Work task: All lines of the records below that contain the word "fields" must be listed.

Exercise material:
= = =
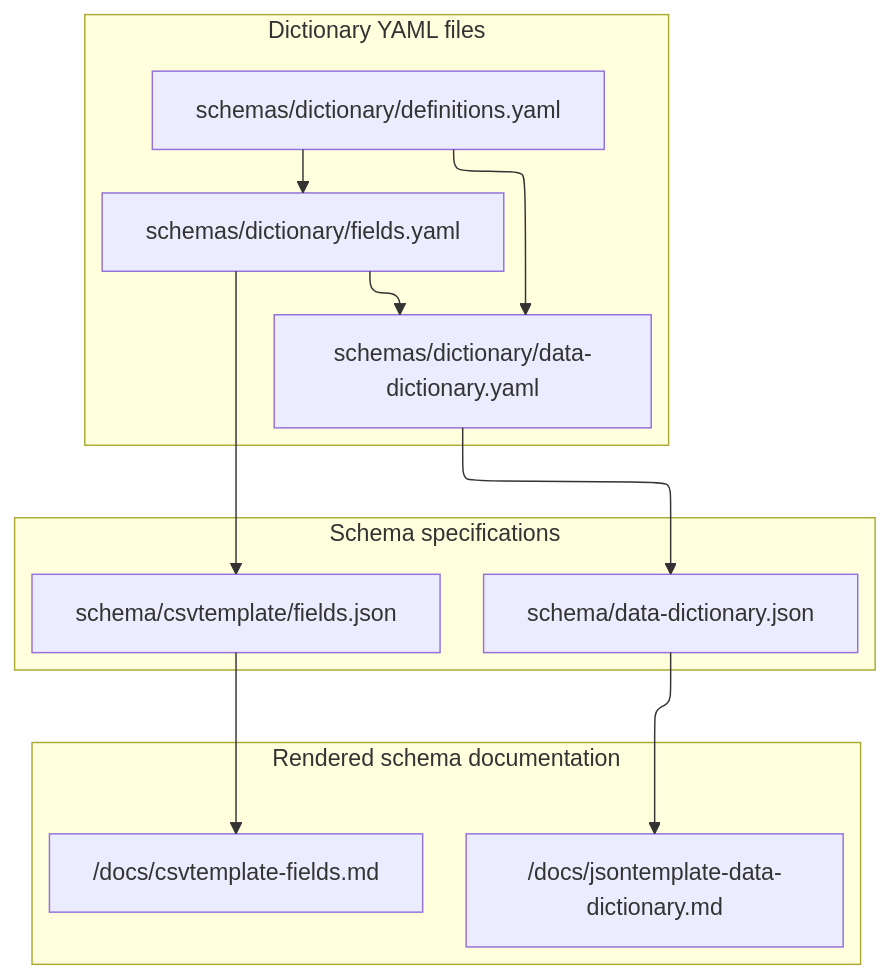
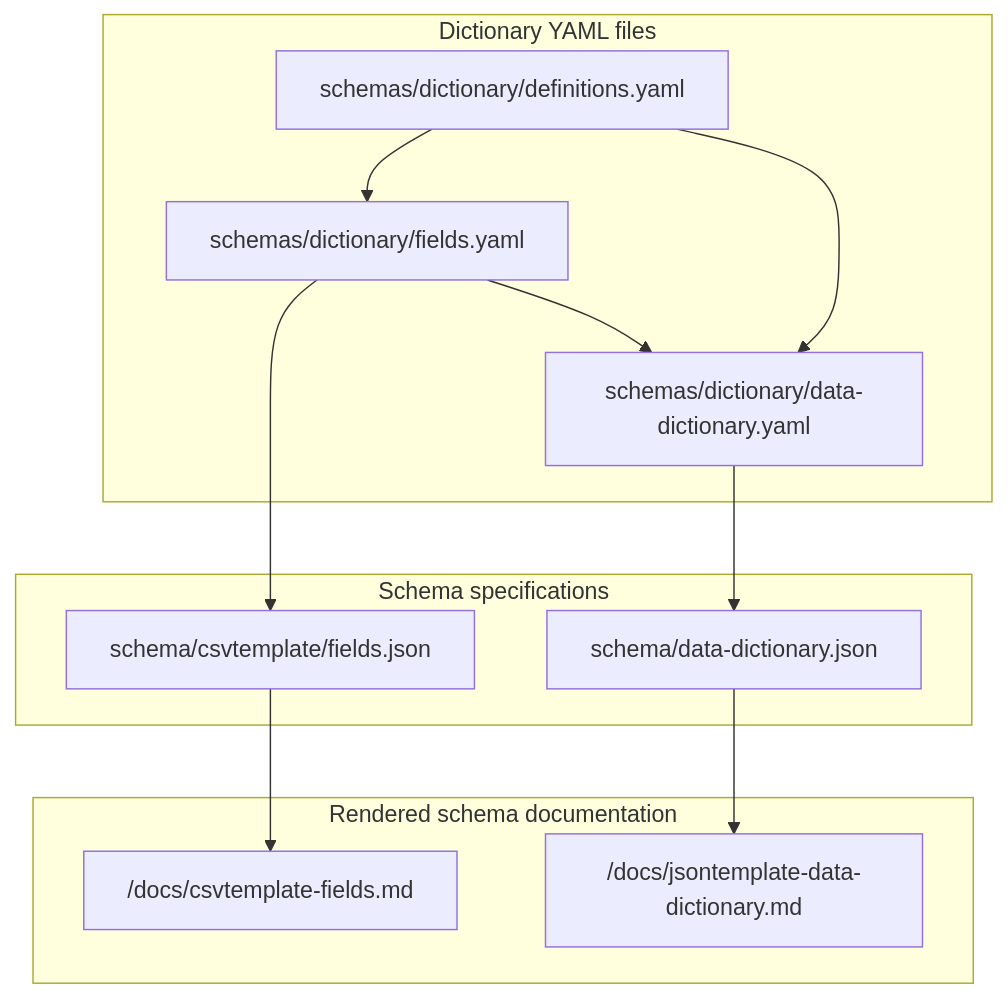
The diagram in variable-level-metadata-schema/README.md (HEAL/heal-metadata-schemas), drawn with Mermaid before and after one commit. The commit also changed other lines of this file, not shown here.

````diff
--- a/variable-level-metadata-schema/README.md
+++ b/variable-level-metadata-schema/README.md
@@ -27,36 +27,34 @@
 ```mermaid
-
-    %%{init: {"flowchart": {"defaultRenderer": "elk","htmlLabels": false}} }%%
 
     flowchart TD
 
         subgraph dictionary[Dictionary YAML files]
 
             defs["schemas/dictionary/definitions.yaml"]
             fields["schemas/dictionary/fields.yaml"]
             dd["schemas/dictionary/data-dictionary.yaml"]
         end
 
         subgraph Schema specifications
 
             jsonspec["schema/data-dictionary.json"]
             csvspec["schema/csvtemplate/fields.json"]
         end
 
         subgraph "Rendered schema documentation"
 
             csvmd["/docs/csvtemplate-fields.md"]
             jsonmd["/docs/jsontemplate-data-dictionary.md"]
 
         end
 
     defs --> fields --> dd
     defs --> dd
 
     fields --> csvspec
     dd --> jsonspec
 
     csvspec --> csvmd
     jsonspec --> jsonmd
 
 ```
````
= = =
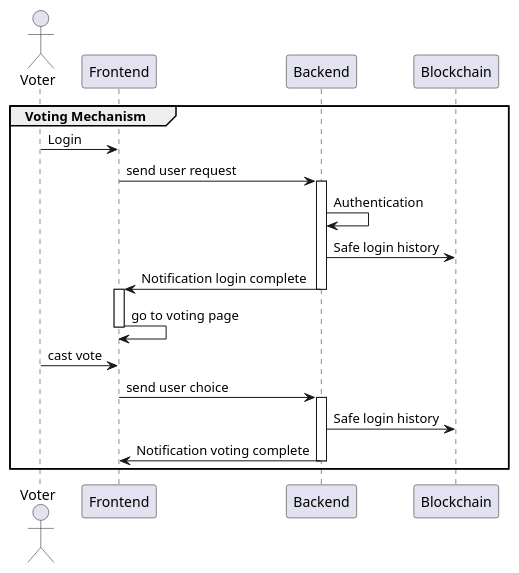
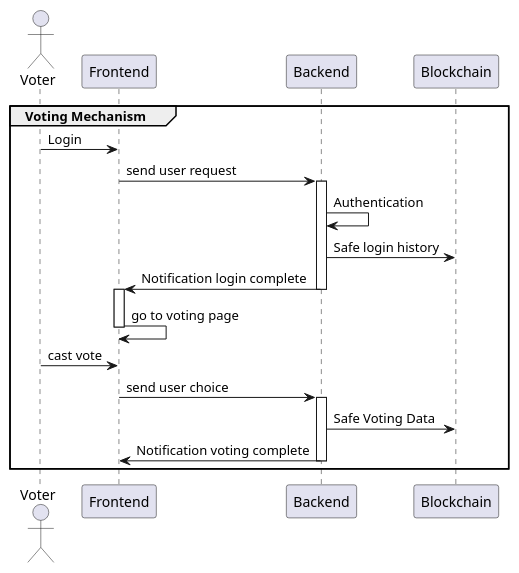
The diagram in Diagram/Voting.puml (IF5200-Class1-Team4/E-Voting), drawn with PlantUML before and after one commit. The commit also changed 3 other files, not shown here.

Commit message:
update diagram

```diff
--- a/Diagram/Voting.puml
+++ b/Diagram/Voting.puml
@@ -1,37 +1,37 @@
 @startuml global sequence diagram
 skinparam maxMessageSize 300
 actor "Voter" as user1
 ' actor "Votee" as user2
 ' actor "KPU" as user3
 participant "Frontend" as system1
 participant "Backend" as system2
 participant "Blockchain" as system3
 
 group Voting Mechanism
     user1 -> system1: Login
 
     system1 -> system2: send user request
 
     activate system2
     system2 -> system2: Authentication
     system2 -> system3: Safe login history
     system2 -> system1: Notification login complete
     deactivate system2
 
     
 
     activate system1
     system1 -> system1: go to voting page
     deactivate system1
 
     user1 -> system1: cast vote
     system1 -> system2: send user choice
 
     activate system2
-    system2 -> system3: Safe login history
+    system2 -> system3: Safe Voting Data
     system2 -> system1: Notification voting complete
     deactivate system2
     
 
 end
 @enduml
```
= = =
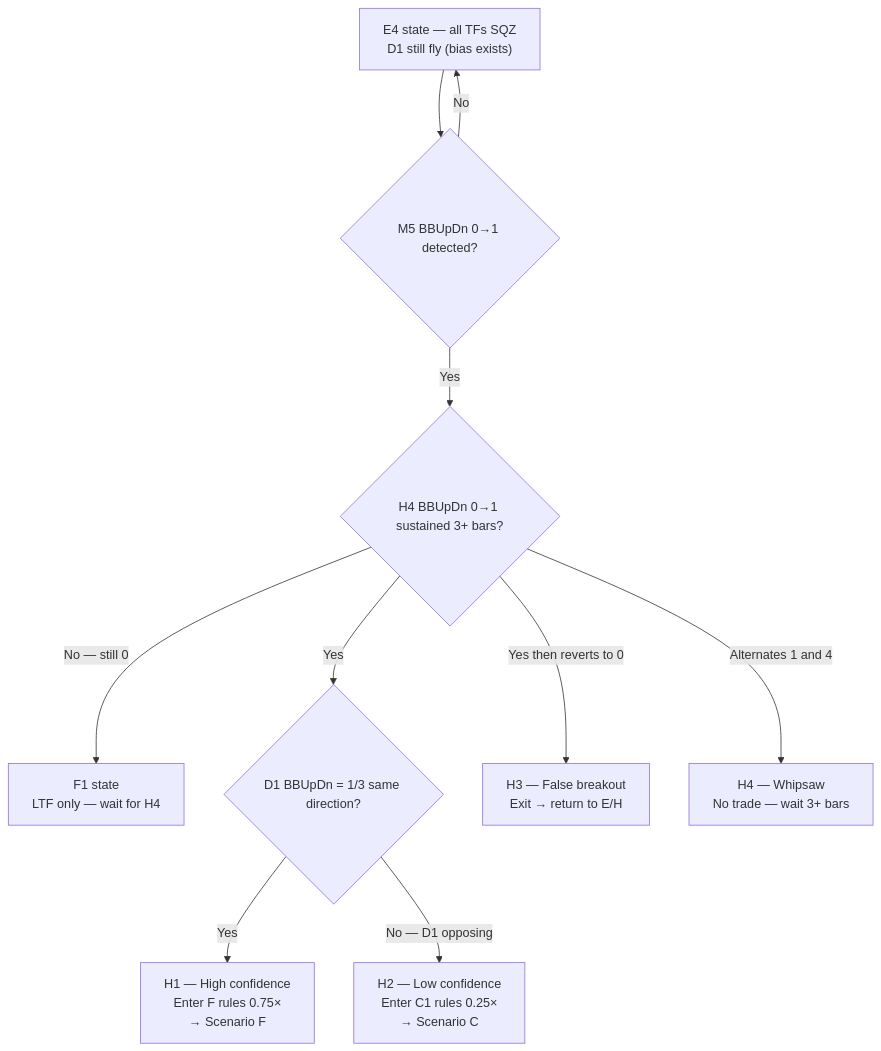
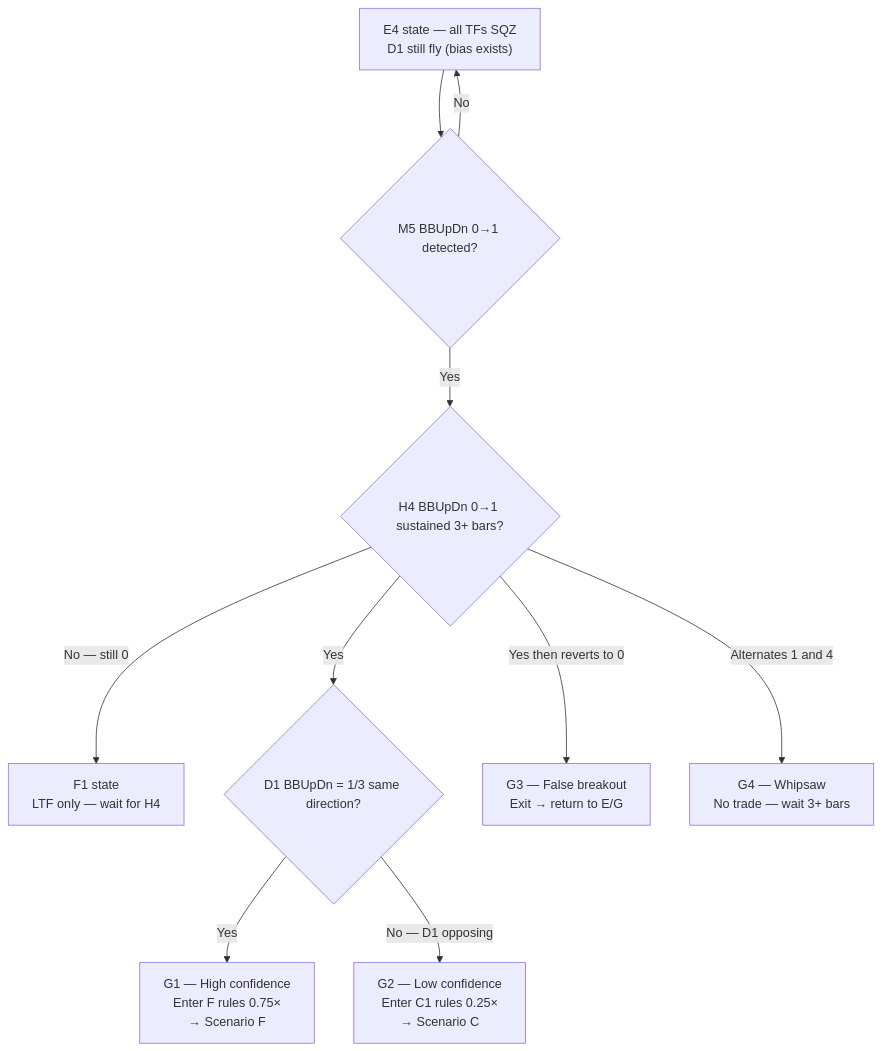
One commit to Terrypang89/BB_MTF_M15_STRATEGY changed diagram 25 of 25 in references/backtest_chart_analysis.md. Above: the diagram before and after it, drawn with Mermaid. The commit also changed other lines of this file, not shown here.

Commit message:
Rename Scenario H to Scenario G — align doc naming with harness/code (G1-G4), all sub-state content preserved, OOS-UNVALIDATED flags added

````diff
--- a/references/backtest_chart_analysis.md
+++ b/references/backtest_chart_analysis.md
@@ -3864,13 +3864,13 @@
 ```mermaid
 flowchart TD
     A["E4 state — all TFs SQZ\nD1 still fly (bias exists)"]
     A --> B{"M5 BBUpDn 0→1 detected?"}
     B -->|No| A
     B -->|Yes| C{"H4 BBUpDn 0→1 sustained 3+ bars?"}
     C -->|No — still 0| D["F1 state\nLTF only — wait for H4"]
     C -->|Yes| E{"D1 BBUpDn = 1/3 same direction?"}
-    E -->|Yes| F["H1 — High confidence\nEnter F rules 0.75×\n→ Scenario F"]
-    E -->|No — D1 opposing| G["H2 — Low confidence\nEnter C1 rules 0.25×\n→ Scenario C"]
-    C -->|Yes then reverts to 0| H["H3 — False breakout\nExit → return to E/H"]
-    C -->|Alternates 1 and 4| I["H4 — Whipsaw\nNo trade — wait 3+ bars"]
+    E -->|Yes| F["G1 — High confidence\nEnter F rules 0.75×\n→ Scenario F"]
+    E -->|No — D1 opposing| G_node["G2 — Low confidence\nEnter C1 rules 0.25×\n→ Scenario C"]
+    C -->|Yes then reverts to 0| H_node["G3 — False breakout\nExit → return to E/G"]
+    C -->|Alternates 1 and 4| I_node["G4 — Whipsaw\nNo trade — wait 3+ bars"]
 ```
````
= = =
Written solution:
             fields["schemas/dictionary/fields.yaml"]
             csvspec["schema/csvtemplate/fields.json"]
             csvmd["/docs/csvtemplate-fields.md"]
     defs --> fields --> dd
     fields --> csvspec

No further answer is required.